Out door live and DJ music all over the city, bands, floats, stalls and lots more. The day ends early around 8-9pm most of the stalls are forced by the police to finish up but several of the music events go on a little later. Not a lot of people know about it and anyone arriving in Amsterdam on April 30th for the 1st time will have some welcome. All in all a wonderful crazy day in Amsterdam.
Prinsengracht music festival.(September)
Every September there is the Prinsengracht music festival. 2 nights of magic music all for free.
You can hear a pin drop during the performances. Broadcast live on TV.
Bring your foldaway chair and go early as viewing space is grabbed early. Many people arrive by both and park and listen to the show.
Chinatown is the area between Stormsteeg, Geldersekade and Zeedijk. The quarter is well known for its Nieuwmarkt square. China Town itself is home to many Chinese restaurants and many unusual shops. Every year between January 21 and February 20 Chinatown goes wild during the celebrations to mark the Chinese New Year.
A large Chinese dragon visits every Chinese business in all of China Town blessing each business and warding off evil spirits for the coming year by letting off Chinese fire crackers which are very long strips of gun powder with a final one huge bang. A very noisy day indeed.

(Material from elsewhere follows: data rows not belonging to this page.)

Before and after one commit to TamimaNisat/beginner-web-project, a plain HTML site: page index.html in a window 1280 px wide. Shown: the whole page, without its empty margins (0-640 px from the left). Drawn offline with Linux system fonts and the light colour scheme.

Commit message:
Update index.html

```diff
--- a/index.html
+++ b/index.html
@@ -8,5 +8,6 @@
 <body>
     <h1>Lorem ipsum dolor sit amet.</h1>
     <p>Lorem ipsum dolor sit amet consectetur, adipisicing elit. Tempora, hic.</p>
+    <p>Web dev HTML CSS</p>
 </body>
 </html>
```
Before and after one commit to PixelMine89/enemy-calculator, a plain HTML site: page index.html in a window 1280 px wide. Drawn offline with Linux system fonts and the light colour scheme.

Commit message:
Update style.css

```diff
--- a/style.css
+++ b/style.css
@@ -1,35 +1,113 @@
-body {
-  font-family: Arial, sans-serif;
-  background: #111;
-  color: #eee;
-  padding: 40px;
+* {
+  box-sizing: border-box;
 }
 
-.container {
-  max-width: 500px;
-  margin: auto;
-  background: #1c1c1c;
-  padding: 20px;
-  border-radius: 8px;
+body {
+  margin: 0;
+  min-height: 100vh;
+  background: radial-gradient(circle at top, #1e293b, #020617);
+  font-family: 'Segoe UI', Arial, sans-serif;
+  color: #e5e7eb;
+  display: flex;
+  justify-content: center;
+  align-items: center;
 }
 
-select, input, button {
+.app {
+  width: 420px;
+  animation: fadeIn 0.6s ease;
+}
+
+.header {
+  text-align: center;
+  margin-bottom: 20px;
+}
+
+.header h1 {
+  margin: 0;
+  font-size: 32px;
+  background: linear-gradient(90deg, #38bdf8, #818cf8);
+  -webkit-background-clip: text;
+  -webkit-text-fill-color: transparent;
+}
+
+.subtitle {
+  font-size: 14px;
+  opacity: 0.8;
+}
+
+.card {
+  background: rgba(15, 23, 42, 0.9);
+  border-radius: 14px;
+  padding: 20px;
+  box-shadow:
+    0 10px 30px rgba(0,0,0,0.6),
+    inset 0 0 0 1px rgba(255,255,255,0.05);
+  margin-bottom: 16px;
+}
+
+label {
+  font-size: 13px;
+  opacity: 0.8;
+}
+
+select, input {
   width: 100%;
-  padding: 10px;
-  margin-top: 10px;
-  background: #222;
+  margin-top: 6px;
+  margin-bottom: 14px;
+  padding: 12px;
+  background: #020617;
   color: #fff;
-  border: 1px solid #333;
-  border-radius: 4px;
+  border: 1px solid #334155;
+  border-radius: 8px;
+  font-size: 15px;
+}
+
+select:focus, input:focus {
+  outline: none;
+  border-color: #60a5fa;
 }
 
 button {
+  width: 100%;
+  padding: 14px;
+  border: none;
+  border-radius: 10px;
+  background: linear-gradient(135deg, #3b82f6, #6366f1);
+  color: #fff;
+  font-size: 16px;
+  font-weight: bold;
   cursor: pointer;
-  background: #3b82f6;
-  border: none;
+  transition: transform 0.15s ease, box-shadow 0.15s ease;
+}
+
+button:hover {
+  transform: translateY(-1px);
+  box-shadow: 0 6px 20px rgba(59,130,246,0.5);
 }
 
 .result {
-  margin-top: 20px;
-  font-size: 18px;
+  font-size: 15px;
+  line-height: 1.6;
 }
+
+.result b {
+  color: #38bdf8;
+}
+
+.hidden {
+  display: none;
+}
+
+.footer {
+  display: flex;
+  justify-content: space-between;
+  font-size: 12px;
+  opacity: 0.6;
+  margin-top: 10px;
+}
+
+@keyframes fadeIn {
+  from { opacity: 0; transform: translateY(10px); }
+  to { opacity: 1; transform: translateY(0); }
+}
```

In 2005 it rained the entire day and the dragon was looking the worse for wear, but the show must go on, and did.
In 2006 the day was cold and windy with the odd shower but all in all not too bad and there was a good turn out. Let's see what 2007 brings. - Stayed tuned.
In 2007 . The day was dry but cloudy and windy but was a good show.
2008 was a warm day day here in Amsterdam. Two Dragons this year and lots more people looking on.. The fire crackers were as noisy as ever and the streets turned to a sea of red.
2009 , The best yet, again two Dragons on show this year and a great day . With more and more Chinese businesses opening up the day is getting longer and longer.